A group of Scottish secondary school pupils are over the moon as their science experiments have been selected to be launched into outer space as part of a Mission Discovery programme hosted by the University of the West of Scotland (UWS) in partnership with the International Space School Education Trust (ISSET).
From Monday 4 June until today, around 200 pupils from Renfrewshire, East Renfrewshire, Inverclyde and South Lanarkshire councils as well as UWS students, embarked on a jam-packed week of hands-on science experiments in the hope that theirs would be chosen to be sent to space.
The winning group, which will see their experiment tested out by NASA astronauts on the International Space Station, is ‘Orbit’* with their Vitamin C experiment exploring the effects of microgravity on the degradation of Vitamin C in space.
The judges felt the team’s experiment was particularly relevant to current life in space as nutrition is extremely important to astronauts and preserving vitamins in their diet whilst in orbit could have beneficial effects on their health.
As well as working on their experiments, the pupils and students have been learning more about what life is like in outer space from former NASA astronaut, Tony Antonelli, who was the Space Shuttle Discovery pilot on the STS-119 mission to the International Space Station in 2009.
The purpose of the interactive Mission Discovery programme is to teach young people about space and science, technology, engineering and mathematics (STEM)-related subjects, in a unique and engaging way. The initiative’s aim is to raise the aspirations of students to consider STEM subjects whilst demonstrating the breadth of career options they offer.
“It has been a pleasure to meet participants of Mission Discovery at the University of the West of Scotland this week. The students have really impressed me during the week-long endeavour with their innovative and creative ideas, and it has been great to see the University supporting so many students onto the programme."Tony Antonelli, former NASA astronaut
"It is an incredible opportunity to have your idea used as an experiment on the International Space Station, and it’s been fascinating to watch the ideas develop over the last few days. A huge well done must go to all involved.”

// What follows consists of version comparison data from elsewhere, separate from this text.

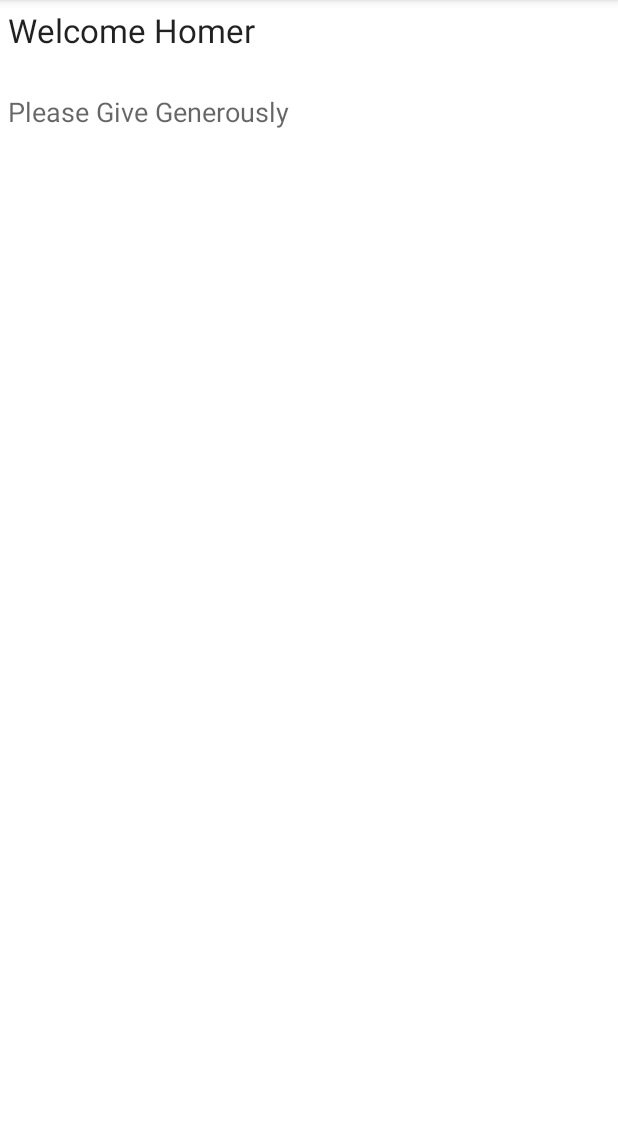
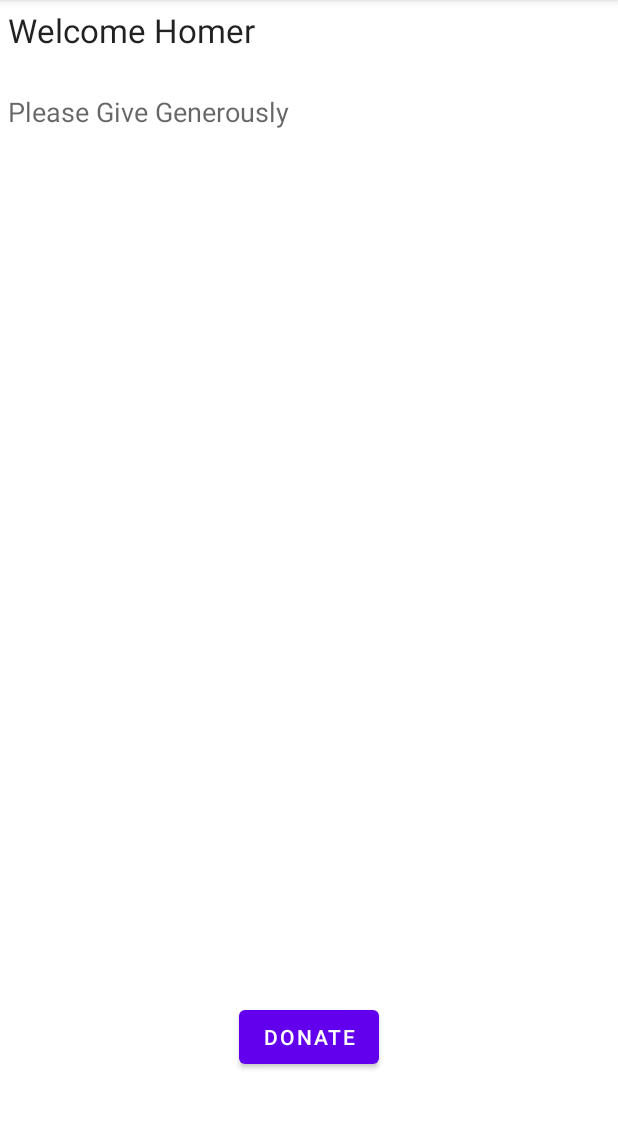
Before and after one commit to Dinh-Nam-Truong/Donation, an Android app: the screen it shows after launch (MainActivity), on a phone screen of 412 x 824 dp, the part 84-1213 px from its top. Run offline under Robolectric (Android 15) with nearby library versions, the phone set to English and light mode, and no system bars.

Commit message:
bai thuc hanh so 2

```diff
--- a/app/src/main/java/com/example/donation10/MainActivity.java
+++ b/app/src/main/java/com/example/donation10/MainActivity.java
@@ -1,14 +1,30 @@
 package com.example.donation10;
+
+import android.os.Bundle;
+import android.util.Log;
+import android.view.View;
+import android.widget.Button;
 
 import androidx.appcompat.app.AppCompatActivity;
 
-import android.os.Bundle;
-
 public class MainActivity extends AppCompatActivity {
+    private Button donateButton;
 
     @Override
     protected void onCreate(Bundle savedInstanceState) {
         super.onCreate(savedInstanceState);
         setContentView(R.layout.activity_main);
+        donateButton = findViewById(R.id.donateButton);
+        if (donateButton != null)
+        {
+            Log.v("Donate", "Really got the donate button");
+        }
+        donateButton.setOnClickListener(new View.OnClickListener() {
+            @Override
+            public void onClick(View v) {
+                Log.v("Donate", "Donate Pressed!");
+            }
+        });
     }
+
 }
--- a/app/src/main/res/layout/activity_main.xml
+++ b/app/src/main/res/layout/activity_main.xml
@@ -26,4 +26,12 @@
         android:layout_alignParentStart="true"
         android:layout_marginTop="27dp"
         android:layout_alignEnd="@+id/donateTitle" />
+    <Button
+        android:layout_width="wrap_content"
+        android:layout_height="wrap_content"
+        android:text="@string/donateButton"
+        android:id="@+id/donateButton"
+        android:layout_alignParentBottom="true"
+        android:layout_centerHorizontal="true"
+        android:layout_marginBottom="47dp" />
 </RelativeLayout>
--- a/app/src/main/res/values/strings.xml
+++ b/app/src/main/res/values/strings.xml
@@ -3,4 +3,5 @@
     <string name="action_settings">Settings</string>
     <string name="donateTitle">Welcome Homer</string>
     <string name="donateSubtitle">Please Give Generously</string>
+    <string name="donateButton">Donate</string>
 </resources>
```
Also changed, not shown: 1 other file.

Chris Barber, Founder of the International Space School Education Trust (ISSET), said: “It has been a full-on but exciting week for the students taking part in Mission Discovery. The programme gives young people the chance to learn a range of life-long skills from NASA and its approach to developing leadership, team building and personal development as well as fostering interest in science and research. It’s an amazing opportunity for these young people to have their ideas carried out in space by astronauts as they orbit the earth.”
Professor Craig Mahoney, Principal and Vice-Chancellor of the University of the West of Scotland, said: “Congratulations to all pupils and students who were involved in this week’s UWS Mission Discovery space school at our Paisley campus. A special well done must also go to the winning team, Orbit, with their creative idea to investigate to effects of microgravity on the degradation of Vitamin C in space.

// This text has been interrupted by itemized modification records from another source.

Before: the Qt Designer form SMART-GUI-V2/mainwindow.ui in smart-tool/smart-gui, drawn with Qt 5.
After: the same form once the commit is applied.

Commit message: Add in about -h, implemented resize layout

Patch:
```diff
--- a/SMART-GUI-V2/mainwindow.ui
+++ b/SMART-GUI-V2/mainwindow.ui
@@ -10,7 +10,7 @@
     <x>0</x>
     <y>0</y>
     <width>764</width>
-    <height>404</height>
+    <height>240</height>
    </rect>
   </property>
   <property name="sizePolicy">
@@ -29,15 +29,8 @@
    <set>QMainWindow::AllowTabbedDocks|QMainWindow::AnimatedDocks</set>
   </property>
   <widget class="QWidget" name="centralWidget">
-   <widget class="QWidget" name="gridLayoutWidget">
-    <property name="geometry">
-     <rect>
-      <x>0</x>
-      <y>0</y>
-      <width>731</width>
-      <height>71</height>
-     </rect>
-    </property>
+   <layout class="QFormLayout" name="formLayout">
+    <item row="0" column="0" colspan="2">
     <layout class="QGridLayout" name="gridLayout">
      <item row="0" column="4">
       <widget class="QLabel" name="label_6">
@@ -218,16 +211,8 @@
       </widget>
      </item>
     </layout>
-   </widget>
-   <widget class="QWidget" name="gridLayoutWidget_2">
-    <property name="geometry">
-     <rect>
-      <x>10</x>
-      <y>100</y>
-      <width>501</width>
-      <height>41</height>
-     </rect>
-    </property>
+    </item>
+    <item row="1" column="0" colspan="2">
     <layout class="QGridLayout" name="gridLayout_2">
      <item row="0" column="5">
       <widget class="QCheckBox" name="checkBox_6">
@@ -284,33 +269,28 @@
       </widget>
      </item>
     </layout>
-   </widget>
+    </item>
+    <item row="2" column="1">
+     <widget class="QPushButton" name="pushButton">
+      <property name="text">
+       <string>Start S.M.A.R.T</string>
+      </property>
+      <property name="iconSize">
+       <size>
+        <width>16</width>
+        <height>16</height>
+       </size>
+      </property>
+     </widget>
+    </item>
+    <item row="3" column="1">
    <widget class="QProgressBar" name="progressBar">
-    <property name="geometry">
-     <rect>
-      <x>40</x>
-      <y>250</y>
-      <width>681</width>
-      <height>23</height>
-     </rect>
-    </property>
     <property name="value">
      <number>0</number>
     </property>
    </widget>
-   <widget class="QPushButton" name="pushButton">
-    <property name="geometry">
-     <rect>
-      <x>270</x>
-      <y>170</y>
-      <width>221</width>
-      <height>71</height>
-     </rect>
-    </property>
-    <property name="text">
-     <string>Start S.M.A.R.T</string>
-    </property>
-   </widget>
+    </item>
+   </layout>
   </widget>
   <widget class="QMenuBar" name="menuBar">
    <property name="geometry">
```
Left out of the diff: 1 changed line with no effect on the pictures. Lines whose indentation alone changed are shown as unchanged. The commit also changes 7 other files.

“The UWS Mission Discovery programme is a unique and inspiring chance for participants to meet, learn from, and work alongside a NASA astronaut and leading NASA, ISSET and UWS scientists. At UWS, we are committed to developing and encouraging the best talent in STEM-related subjects and this inspirational week has certainly demonstrated the vast and exciting career opportunities STEM subjects can present.”UWS Principal Prof Craig Mahoney
This week’s event comes after UWS announced in February its official partnership with the International Space School Education Trust, which will see three world-leading UWS PhD research projects addressing health and sustainability being carried out on the International Space Station.
The initiative gives the University and its PhD students the opportunity to collaborate with NASA and other American academic institutions, enabling them to apply their research and expertise to tackle challenges faced on Earth and in space.